Unless one is being criminally investigated, current guidelines allow U.S. residents to apply for and receive a U.S. Passport. The buzz in the tax community suggests that could soon change. It appears to be based upon a Government Accountability Office (GAO) report from March of last year. Failure to comply with the new regulation would result in a $500 penalty. This below is from the IRS a year later.
Section 301.6039E-1(b)(1) describes the required information to be provided by passport applicants: the applicant’s full name and, if applicable, previous name; address of regular or principal place of residence within the country of residence and, if different, mailing address; taxpayer identifying number (TIN); and date of birth. Section 301.6039E-1(b)(2) provides that the required information must be submitted with the passport application, regardless of where the applicant resides at the time it is submitted.
On March 26, the Internal Revenue Service (IRS) proposed a new regulation for the passport application process under the guise of the Paperwork Reduction Act. As they deemed it “not a significant regulatory action as defined in Executive Order 12866,” they decided a regulatory assessment was not required.
This document contains proposed regulations that provide information reporting rules for certain passport applicants. These regulations do not provide information reporting rules for individuals applying to become permanent residents (green card holders). This document also withdraws the notice of proposed rule-making (57 FR 61373) published in the Federal Register on December 24, 1992.
The collections of information contained in this notice of proposed rule-making have been submitted to the Office of Management and Budget for review in accordance with the Paperwork Reduction Act of 1995 (44 U.S.C. 3507(d)) and, pending receipt and evaluation of public comments approved by the Office of Management and Budget under control number 1545-1359.
Among other considerations, the proposed change would seem to make it clear the new information will be used for “tax compliance” purposes.
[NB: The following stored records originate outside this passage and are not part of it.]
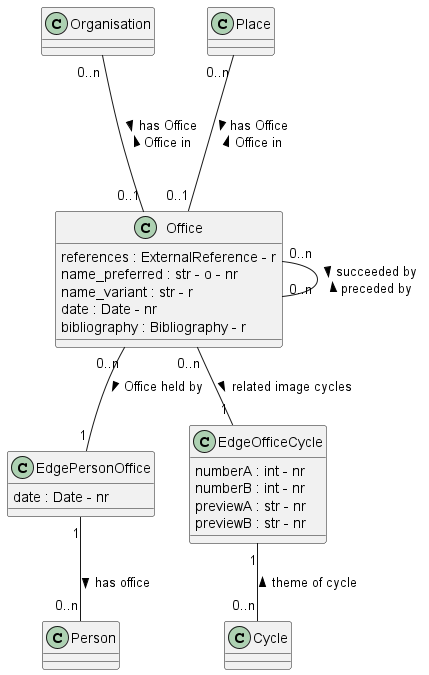
tmasch/bpf_be keeps this PlantUML diagram as documentation/class_diagrams/Office.png. Above is the earlier version. The source it was exported from:
```plantuml
@startuml
class Office

Office : references : ExternalReference - r
Office : name_preferred : str - o - nr
Office : name_variant : str - r
Office : date : Date - nr
Office : bibliography : Bibliography - r



class Person

class Organisation

class Place

class EdgePersonOffice
EdgePersonOffice : date : Date - nr

class EdgeOfficeCycle
EdgeOfficeCycle : numberA : int - nr
EdgeOfficeCycle : numberB : int - nr
EdgeOfficeCycle : previewA : str - nr
EdgeOfficeCycle : previewB : str - nr


Organisation "0..n" --- "0..1" Office : > has Office \n Office in <

Place "0..n" --- "0..1" Office : > has Office \n Office in <

Office "0..n" -- "1" EdgePersonOffice : > Office held by
EdgePersonOffice "1" -- "0..n" Person : > has office

Office "0..n" --- "0..n" Office : > succeeded by \n preceded by <

Office "0..n" -- "1" EdgeOfficeCycle : related image cycles >
EdgeOfficeCycle "1" -- "0..n" Cycle : theme of cycle <


@enduml
```
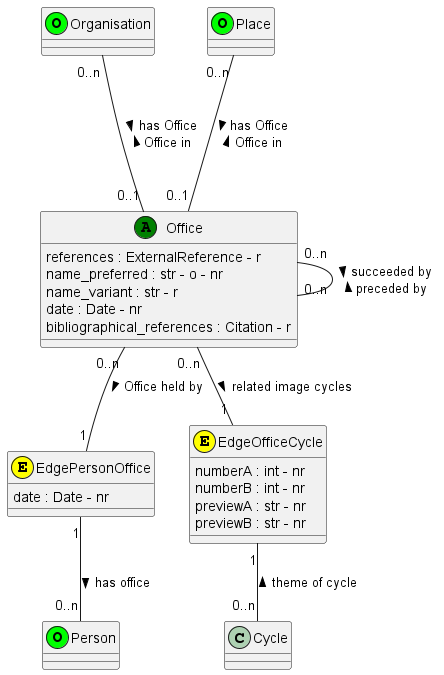
Above is the later version.

Diff of the diagram source:
```diff
@@ -1,24 +1,24 @@
 @startuml
-class Office
+class Office <<(A,green)>>
 
 Office : references : ExternalReference - r
 Office : name_preferred : str - o - nr
 Office : name_variant : str - r
 Office : date : Date - nr
-Office : bibliography : Bibliography - r
+Office : bibliographical_references : Citation - r
 
 
 
-class Person
+class Person <<(O,lime)>>
 
-class Organisation
+class Organisation <<(O,lime)>>
 
-class Place
+class Place <<(O,lime)>>
 
-class EdgePersonOffice
+class EdgePersonOffice <<(E,yellow)>>
 EdgePersonOffice : date : Date - nr
 
-class EdgeOfficeCycle
+class EdgeOfficeCycle <<(E,yellow)>>
 EdgeOfficeCycle : numberA : int - nr
 EdgeOfficeCycle : numberB : int - nr
 EdgeOfficeCycle : previewA : str - nr
```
Comments are specifically requested concerning:
The collection of information in these proposed regulation is in § 301.6039E-1(b). The information is required to be provided by individuals who apply for a United States passport or a renewal of a United States passport. The information provided by passport applicants will be used by the IRS for tax compliance purposes.
The GAO report cited above was explicit in terms of what it was looking into. Though it primarily looked at a small number of supposedly high risk instances, the new regulation would apply to everyone, excluding those on official government business. They do always seem to manage to exclude themselves from new laws and regulations, somehow.
Potential for Using Passport Issuance to Increase Collection of Unpaid Taxes
According to the Internal Revenue Service (IRS), as of the end of fiscal year 2010, the balance of reported unpaid federal taxes was about $330 billion. Given the many challenges that IRS faces, the enforcement of the tax laws and the tax code is on GAO’s list of high-risk areas. GAO was asked to (1) determine, to the extent possible, the magnitude of known unpaid federal taxes for individuals who were issued passports in fiscal year 2008; and (2) identify examples of passport recipients who have known unpaid federal taxes. GAO reviewed data from the Department of State (State) and IRS. To identify examples for detailed audit and investigation, GAO chose a non representative selection of 25 passport recipients based on a number of factors, including amount of taxes owed. These case studies were chosen, among other things, by the more egregious amount of federal taxes owed and cannot be generalized beyond the cases presented.
Ironically, a year old report indicated that more people than ever seem to be willing to give up their U.S. citizenship due to concerns from the IRS.
More U.S. Citizens Toss Passports as IRS Seeks Hidden Assets
The number of U.S. taxpayers renouncing their citizenship more than doubled to 1,534 in 2010 from 742 in 2009, according to the Internal Revenue Service. More taxpayers renounced their U.S. citizenship in 2010 than in the previous three years combined, or in any year since at least 2003, according to data compiled by Andrew Mitchel, an international tax attorney in Essex, Connecticut.
The government has the right and needs to have the power to collect taxes. Whether this is a good or bad idea could be driven by other factors. If more people are willing to abandon the U.S. for tax purposes, is it indicative that Americans are becoming increasingly over-taxed, assuming most citizens pay taxes somewhere? At the same time, will the new requirement discourage some amount of international travel? And, is there anything wrong with a government that makes a decision impacting all taxpayers, while deeming it not the people’s business to know it’s happening and also excluding themselves from any new regulation? In an era when more and more people are sensing the encroachment of big government, this new action will do little to reverse that impression.